• [Problem to solve]: Filter the records for lines holding the string "range".

Modification records:
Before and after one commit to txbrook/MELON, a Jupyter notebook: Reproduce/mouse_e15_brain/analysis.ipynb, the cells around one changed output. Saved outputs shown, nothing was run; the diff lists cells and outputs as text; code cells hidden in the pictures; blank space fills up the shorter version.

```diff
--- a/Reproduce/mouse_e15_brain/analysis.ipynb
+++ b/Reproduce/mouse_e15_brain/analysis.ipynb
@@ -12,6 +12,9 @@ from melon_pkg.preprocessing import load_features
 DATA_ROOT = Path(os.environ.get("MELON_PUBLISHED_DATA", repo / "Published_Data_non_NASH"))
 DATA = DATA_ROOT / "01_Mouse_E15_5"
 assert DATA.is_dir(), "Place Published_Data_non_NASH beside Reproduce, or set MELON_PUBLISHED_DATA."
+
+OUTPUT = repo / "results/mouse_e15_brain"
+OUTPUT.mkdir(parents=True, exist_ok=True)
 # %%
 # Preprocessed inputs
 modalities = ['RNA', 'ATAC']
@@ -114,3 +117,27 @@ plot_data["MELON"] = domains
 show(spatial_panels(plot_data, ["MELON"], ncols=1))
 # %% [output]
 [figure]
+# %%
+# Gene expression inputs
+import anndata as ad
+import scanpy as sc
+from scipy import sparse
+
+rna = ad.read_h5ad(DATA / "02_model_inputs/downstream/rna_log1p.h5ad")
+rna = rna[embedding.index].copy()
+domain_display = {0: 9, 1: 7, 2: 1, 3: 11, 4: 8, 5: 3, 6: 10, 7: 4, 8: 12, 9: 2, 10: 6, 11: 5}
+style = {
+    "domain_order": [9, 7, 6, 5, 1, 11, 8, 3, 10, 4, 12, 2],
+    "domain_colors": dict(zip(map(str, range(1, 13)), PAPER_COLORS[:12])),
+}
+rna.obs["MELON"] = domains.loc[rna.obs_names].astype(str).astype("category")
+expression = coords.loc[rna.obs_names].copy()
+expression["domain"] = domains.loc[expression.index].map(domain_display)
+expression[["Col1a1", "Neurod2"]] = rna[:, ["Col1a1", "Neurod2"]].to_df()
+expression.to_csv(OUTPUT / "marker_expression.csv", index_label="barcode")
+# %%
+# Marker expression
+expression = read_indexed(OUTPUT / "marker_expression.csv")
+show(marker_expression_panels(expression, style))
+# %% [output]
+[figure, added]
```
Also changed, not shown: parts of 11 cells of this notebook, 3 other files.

--

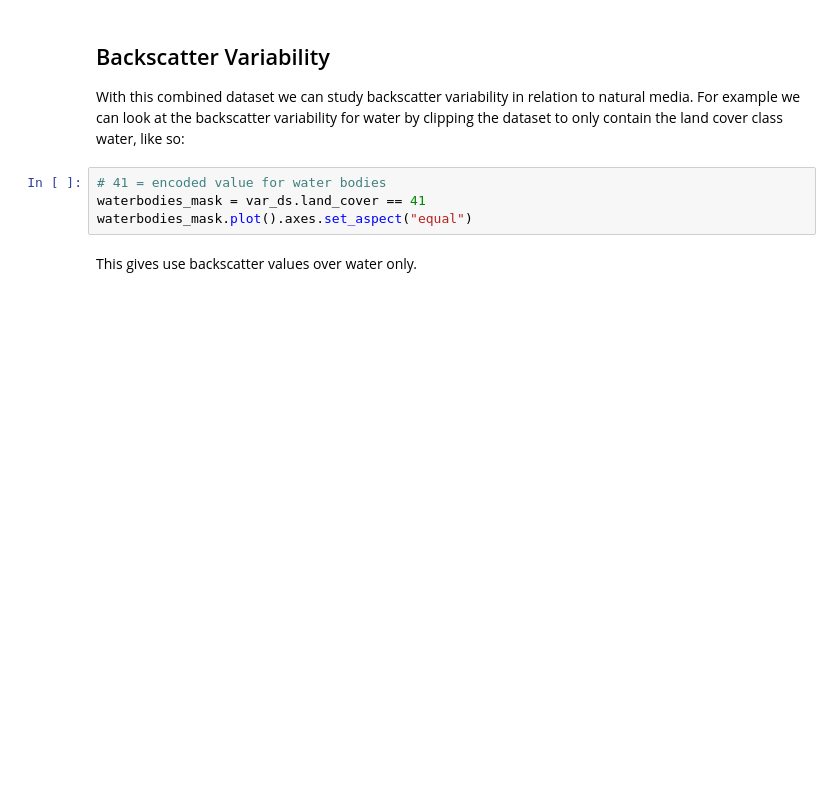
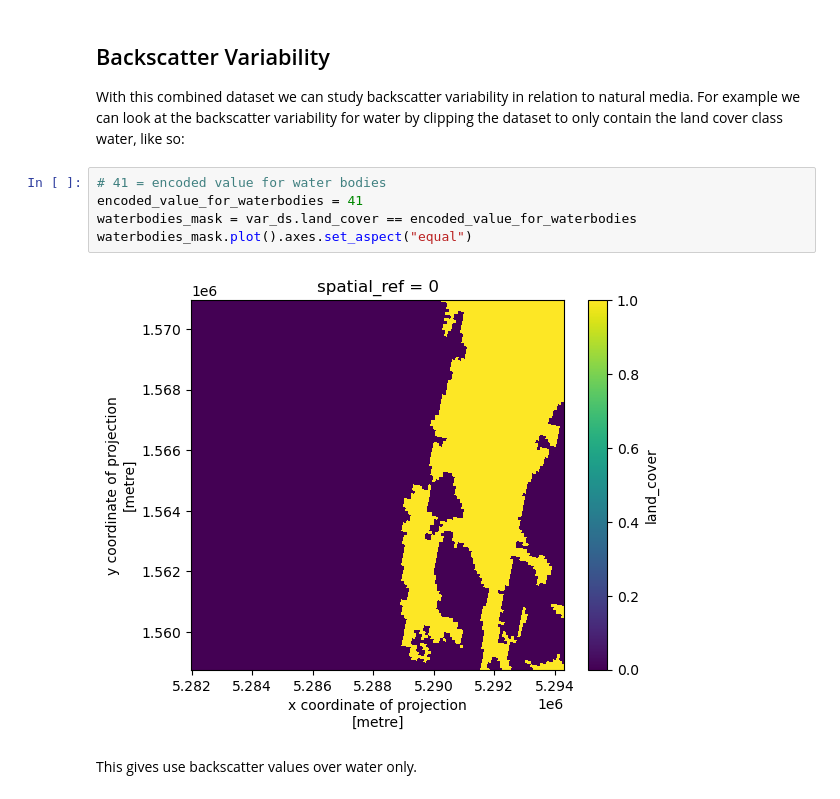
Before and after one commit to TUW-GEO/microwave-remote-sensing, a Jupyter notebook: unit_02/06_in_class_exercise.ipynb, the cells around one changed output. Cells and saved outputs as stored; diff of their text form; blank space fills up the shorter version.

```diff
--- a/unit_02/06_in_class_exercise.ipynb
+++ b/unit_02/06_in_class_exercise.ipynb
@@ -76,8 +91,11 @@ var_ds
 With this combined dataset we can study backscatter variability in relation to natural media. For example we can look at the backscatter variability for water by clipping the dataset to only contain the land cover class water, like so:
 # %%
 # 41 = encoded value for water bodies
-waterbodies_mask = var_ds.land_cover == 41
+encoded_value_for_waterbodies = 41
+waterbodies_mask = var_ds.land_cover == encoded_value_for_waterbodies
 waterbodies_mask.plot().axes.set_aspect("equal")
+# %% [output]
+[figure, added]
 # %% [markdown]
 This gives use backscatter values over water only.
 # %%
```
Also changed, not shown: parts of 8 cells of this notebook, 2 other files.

...

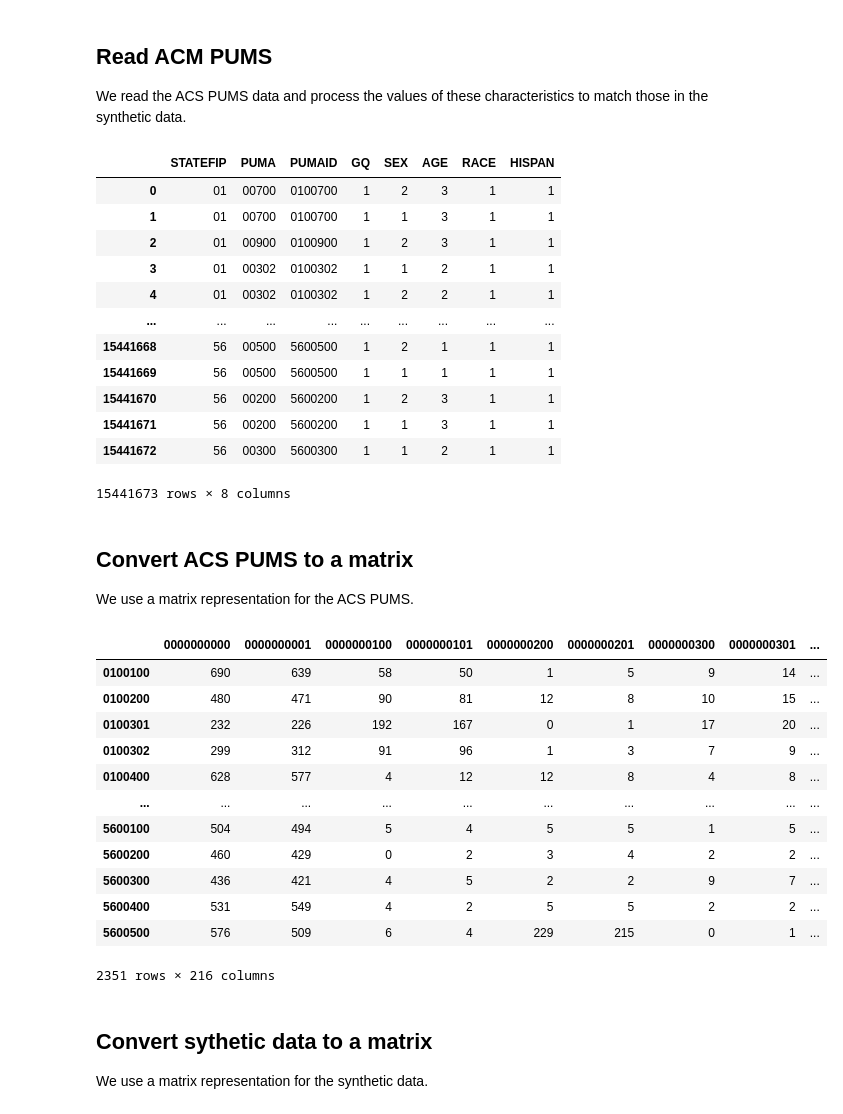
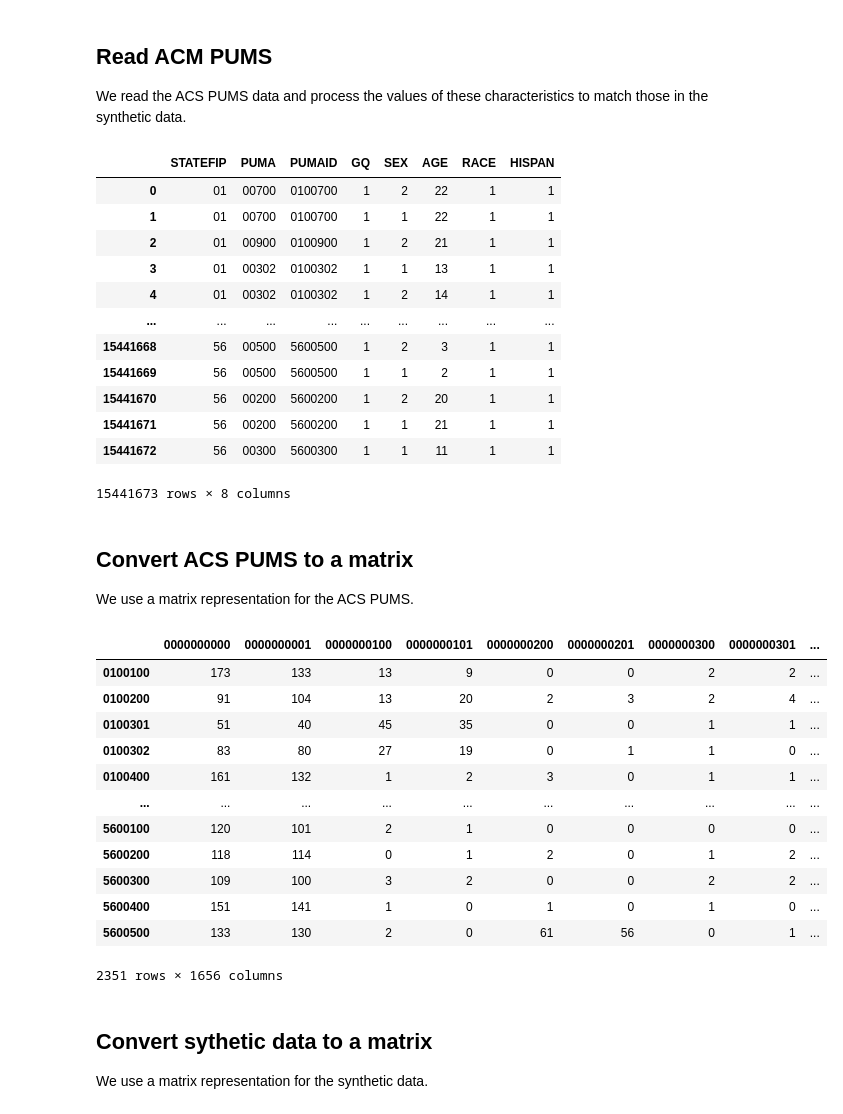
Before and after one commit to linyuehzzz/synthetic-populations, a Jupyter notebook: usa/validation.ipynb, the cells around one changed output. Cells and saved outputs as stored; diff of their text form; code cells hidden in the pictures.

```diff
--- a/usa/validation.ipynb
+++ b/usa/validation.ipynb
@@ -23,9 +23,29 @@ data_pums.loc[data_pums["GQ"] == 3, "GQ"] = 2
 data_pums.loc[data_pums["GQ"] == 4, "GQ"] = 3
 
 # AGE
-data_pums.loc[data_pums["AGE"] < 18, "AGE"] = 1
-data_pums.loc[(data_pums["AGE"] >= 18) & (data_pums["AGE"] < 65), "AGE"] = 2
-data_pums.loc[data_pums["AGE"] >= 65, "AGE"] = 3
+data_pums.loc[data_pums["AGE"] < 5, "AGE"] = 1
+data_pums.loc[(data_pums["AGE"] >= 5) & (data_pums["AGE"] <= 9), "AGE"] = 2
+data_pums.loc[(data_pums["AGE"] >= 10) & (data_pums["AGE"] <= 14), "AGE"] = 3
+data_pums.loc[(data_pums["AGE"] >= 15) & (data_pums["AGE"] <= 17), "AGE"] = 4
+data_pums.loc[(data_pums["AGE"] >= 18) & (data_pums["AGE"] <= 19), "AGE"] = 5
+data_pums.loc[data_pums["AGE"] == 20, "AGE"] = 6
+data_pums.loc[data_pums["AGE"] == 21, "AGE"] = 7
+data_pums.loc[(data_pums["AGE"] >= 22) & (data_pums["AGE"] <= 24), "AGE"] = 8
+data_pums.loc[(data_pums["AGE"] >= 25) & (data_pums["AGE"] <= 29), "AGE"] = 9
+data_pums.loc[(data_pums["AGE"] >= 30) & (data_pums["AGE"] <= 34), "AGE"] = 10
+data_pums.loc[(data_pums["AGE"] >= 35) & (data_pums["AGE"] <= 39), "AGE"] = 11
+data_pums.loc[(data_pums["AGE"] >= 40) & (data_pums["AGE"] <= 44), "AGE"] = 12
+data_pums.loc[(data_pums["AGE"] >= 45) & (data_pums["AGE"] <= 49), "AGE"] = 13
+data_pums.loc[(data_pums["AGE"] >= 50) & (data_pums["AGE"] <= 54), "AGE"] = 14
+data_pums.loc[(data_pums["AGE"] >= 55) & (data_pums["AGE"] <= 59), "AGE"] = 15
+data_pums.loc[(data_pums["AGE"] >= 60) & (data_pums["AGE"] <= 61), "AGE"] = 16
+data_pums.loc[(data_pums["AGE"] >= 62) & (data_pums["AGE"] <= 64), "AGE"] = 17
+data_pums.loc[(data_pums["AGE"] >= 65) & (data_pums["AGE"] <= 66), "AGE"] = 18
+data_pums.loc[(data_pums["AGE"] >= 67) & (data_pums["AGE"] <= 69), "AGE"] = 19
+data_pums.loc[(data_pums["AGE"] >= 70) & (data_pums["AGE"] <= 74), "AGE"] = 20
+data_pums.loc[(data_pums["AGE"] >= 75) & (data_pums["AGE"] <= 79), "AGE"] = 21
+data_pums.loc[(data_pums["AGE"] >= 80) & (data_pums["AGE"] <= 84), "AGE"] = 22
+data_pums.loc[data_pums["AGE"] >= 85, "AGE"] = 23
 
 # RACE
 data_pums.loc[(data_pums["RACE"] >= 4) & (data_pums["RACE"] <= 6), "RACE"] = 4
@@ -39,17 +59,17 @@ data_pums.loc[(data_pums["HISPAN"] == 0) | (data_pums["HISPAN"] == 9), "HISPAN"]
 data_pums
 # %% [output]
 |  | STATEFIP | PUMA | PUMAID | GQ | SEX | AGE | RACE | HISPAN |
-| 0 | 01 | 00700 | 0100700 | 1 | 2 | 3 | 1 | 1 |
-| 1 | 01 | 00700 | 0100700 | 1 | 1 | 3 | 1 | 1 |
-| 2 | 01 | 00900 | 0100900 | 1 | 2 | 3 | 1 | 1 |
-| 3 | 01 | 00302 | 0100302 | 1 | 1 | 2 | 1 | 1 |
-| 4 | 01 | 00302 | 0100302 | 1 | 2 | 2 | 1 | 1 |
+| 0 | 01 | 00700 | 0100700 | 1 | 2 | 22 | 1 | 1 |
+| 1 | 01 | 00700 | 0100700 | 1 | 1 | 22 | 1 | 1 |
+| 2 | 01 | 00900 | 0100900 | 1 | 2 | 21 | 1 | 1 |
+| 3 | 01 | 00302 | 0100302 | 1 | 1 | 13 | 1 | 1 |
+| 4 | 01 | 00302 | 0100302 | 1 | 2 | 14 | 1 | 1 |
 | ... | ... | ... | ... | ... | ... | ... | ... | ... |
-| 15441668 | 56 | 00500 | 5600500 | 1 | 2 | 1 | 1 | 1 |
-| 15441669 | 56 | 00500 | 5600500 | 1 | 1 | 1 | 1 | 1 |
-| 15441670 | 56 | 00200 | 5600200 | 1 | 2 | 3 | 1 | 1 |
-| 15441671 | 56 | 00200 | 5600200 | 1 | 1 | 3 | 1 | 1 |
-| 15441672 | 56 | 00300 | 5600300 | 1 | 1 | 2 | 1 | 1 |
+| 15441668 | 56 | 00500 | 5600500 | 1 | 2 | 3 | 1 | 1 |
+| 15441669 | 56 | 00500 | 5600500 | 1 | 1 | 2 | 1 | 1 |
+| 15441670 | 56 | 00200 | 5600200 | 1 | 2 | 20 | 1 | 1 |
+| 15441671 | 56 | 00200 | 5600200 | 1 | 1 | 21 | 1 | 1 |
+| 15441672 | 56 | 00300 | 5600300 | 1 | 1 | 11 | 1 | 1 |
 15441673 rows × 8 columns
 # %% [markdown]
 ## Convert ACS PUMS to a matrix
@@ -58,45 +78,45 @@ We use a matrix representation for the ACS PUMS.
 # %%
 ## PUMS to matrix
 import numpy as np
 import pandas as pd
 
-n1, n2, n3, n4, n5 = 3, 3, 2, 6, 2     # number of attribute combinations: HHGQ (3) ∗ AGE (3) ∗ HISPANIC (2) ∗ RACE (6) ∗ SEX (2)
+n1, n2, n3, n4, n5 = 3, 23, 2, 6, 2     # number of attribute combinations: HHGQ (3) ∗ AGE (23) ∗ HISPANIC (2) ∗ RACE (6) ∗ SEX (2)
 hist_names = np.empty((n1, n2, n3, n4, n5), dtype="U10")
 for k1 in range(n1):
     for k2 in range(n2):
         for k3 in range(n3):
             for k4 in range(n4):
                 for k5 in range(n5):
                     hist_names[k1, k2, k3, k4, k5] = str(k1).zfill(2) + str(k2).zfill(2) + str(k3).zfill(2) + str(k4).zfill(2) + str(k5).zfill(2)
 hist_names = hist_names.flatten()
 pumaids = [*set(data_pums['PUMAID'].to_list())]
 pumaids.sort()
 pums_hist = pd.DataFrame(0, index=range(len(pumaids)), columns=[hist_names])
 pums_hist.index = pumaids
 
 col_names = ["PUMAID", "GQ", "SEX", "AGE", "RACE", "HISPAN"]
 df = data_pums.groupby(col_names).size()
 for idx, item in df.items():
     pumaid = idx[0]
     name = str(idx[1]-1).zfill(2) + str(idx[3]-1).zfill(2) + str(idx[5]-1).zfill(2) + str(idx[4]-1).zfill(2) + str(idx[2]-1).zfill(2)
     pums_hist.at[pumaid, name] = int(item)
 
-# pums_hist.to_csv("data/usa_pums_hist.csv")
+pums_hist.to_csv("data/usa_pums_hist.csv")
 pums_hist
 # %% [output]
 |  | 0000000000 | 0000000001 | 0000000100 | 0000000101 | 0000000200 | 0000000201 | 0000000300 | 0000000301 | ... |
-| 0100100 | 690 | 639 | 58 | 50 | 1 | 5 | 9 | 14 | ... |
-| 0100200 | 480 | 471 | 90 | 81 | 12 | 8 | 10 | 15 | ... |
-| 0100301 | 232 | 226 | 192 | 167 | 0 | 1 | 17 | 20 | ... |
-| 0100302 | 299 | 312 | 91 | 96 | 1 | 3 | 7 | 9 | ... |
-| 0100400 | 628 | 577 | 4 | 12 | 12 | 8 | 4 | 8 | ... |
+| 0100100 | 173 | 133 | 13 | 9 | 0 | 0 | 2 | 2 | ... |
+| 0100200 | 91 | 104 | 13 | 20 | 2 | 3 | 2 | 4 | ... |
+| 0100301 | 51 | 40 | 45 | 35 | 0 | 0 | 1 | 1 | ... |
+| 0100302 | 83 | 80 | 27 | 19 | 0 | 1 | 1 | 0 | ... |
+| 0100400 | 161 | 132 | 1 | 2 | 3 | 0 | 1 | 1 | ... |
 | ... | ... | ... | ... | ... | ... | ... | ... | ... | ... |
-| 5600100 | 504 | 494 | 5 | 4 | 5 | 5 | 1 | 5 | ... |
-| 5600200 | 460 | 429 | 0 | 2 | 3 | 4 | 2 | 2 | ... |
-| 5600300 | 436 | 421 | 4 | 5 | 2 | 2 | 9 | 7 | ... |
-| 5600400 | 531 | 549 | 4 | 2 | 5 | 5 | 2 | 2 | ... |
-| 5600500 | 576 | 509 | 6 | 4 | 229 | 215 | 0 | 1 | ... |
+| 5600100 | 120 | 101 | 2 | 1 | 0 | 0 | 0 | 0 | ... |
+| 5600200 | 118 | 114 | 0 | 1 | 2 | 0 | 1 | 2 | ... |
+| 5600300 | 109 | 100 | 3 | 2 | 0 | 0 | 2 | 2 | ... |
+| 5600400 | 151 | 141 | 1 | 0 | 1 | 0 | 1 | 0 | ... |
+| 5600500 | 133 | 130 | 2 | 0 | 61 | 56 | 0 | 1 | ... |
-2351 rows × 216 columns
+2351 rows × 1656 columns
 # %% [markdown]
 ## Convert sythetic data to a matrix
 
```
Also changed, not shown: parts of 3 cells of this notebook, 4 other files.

• [Solution to this exercise]:
+    "domain_colors": dict(zip(map(str, range(1, 13)), PAPER_COLORS[:12])),
 for k1 in range(n1):
     for k2 in range(n2):
         for k3 in range(n3):
             for k4 in range(n4):
                 for k5 in range(n5):
 pums_hist = pd.DataFrame(0, index=range(len(pumaids)), columns=[hist_names])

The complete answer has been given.